Prime Minister of the United Kingdom

Theresa Mary May (née Brazier, born 1 October 1956) is a British politician and the Prime Minister of the United Kingdom since 2016. She was born in Eastbourne, Sussex, and grew up in Oxfordshire.[4][5] She is the Member of Parliament (MP) for the constituency of Maidenhead in the House of Commons. She was the Home Secretary in the David Cameron Conservative government.

The Right Honourable
Theresa May
Theresa May.png
Prime Minister of the United Kingdom
Assumed office
13 July 2016[1]
Monarch Elizabeth II
Preceded by David Cameron
Leader of the Conservative Party
Assumed office
11 July 2016
Preceded by David Cameron
Home Secretary
In office
12 May 2010 – 13 July 2016
Prime Minister David Cameron
Preceded by Alan Johnson
Succeeded by Amber Rudd
Personal details
Born Theresa Mary Brasier
(1956-10-01) 1 October 1956 (age 61)
Eastbourne, England, United Kingdom
Political party Conservative
Spouse(s) Philip May (m. 1980)
Alma mater St Hugh's College, Oxford
Religion Anglicanism[2][3]
Website Prime Minister's Office
Theresa May meeting First Minister of Scotland Nicola Sturgeon in 2016


Early lifeEdit

May was born on 1 October 1956 in Eastbourne, Sussex.

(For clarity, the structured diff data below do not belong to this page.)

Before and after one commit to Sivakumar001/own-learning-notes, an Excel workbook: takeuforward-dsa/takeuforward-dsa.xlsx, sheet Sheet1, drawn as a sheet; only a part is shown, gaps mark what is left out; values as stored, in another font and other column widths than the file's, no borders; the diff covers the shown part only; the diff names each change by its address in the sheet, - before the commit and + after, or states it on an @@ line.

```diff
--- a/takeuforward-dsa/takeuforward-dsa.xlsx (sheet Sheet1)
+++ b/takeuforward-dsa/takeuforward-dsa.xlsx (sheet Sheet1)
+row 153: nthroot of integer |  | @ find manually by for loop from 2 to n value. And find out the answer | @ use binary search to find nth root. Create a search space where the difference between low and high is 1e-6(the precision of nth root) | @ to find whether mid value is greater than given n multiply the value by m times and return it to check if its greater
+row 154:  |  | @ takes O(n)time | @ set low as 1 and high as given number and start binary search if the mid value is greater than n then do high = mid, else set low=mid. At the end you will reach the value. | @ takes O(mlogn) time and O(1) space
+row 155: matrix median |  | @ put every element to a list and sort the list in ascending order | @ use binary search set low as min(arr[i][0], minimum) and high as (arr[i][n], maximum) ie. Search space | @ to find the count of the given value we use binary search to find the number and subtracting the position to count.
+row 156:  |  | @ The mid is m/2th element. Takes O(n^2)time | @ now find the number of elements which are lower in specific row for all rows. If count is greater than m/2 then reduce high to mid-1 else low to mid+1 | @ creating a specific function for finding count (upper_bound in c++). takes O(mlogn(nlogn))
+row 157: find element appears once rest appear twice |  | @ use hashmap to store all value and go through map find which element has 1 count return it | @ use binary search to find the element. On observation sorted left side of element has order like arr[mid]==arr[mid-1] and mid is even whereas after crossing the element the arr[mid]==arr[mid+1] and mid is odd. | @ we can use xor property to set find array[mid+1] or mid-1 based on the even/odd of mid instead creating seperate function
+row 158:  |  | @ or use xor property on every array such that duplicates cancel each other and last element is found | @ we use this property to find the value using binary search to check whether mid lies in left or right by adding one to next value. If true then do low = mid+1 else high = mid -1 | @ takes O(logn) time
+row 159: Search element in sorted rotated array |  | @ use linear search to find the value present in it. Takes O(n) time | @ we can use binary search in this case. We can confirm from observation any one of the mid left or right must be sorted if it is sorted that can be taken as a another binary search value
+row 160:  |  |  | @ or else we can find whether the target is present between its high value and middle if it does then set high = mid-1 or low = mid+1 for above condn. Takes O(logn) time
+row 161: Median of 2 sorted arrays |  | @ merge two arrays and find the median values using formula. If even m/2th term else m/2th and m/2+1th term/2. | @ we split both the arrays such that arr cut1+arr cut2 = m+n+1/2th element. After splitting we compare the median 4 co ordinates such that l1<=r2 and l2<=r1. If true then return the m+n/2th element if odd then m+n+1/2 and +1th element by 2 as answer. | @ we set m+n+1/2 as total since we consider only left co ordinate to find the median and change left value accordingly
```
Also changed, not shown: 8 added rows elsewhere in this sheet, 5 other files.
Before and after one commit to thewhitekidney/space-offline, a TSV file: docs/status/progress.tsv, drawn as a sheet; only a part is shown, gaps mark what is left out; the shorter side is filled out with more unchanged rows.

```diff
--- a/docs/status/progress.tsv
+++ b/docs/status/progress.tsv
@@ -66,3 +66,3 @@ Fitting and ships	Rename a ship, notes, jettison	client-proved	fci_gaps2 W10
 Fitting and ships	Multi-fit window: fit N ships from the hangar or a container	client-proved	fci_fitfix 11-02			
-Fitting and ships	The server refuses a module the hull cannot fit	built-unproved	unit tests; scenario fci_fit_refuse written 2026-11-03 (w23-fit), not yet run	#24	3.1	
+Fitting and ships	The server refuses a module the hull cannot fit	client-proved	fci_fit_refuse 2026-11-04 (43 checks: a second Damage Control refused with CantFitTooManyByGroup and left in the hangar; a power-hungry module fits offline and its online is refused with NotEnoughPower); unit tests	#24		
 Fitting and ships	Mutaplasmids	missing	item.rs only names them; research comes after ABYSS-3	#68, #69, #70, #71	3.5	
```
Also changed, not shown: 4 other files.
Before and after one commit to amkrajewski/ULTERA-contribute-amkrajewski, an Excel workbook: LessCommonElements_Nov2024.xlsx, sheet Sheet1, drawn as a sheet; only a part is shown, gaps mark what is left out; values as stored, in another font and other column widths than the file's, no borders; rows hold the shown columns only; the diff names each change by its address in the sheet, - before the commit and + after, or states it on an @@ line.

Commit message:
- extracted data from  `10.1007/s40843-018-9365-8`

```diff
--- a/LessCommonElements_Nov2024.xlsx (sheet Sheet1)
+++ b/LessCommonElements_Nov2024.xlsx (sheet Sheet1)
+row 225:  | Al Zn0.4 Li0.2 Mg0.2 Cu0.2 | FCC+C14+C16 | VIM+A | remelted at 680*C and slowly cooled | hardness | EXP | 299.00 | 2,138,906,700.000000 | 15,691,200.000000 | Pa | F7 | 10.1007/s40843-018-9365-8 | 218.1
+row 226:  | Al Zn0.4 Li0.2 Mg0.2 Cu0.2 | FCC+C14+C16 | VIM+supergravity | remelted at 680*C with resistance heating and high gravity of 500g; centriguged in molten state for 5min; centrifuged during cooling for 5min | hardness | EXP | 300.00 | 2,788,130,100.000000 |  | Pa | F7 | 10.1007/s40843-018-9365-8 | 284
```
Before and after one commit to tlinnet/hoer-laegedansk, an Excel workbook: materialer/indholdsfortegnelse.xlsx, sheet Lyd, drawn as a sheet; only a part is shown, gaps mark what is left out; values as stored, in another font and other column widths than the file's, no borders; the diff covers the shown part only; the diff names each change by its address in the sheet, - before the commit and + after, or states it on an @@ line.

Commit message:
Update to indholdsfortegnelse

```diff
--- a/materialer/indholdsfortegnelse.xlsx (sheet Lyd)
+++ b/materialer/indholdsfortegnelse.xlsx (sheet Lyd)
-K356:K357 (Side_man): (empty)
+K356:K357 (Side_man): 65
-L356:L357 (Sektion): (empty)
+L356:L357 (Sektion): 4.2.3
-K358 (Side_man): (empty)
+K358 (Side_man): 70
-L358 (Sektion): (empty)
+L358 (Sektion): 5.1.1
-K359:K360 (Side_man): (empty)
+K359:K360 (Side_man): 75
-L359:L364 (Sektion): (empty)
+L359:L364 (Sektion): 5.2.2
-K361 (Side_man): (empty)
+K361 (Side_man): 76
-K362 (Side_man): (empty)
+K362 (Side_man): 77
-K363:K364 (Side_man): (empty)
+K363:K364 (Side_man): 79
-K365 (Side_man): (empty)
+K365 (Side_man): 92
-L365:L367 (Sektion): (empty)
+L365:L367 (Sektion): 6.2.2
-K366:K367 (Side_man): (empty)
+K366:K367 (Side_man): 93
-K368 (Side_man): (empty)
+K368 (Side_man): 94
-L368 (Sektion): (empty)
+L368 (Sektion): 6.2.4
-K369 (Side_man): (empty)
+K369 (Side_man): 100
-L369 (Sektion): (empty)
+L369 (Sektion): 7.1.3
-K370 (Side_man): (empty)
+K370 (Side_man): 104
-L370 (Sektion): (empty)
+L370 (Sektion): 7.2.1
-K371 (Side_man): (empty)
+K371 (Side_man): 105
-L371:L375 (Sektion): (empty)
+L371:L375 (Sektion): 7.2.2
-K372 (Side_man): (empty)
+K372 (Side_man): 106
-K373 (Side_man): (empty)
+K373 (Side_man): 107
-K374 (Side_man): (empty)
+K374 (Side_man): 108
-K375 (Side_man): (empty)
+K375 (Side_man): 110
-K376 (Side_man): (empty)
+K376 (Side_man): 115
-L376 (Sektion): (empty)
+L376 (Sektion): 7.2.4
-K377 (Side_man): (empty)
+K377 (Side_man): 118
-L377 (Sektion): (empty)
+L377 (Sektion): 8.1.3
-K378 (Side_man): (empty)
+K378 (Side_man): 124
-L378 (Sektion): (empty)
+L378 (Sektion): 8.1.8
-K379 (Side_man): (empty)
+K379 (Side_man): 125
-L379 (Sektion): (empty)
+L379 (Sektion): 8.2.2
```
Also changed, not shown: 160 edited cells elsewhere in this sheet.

May is the only child of Zaidee Mary (née Barnes; 1928–1982) and Hubert Brasier (1917–1981). Her father was a Church of England clergyman.[4][6][7][8] May was educated at Oxfordshire primary and grammar schools in the State sector, and graduated the University of Oxford in 1977.

Early careerEdit

From 1977 and 1983 May worked at the Bank of England, and from 1985 to 1997 as a financial consultant and senior advisor in International Affairs at the Association for Payment Clearing Services.[9] May's parents died during this period, her father in a car accident in 1981 and her mother of multiple sclerosis a year later.[10][11] May served as a councillor for the London Borough of Merton from 1986 to 1994, where she was Chairman of Education (1988–90) and Deputy Group Leader and Housing Spokesman (1992–94).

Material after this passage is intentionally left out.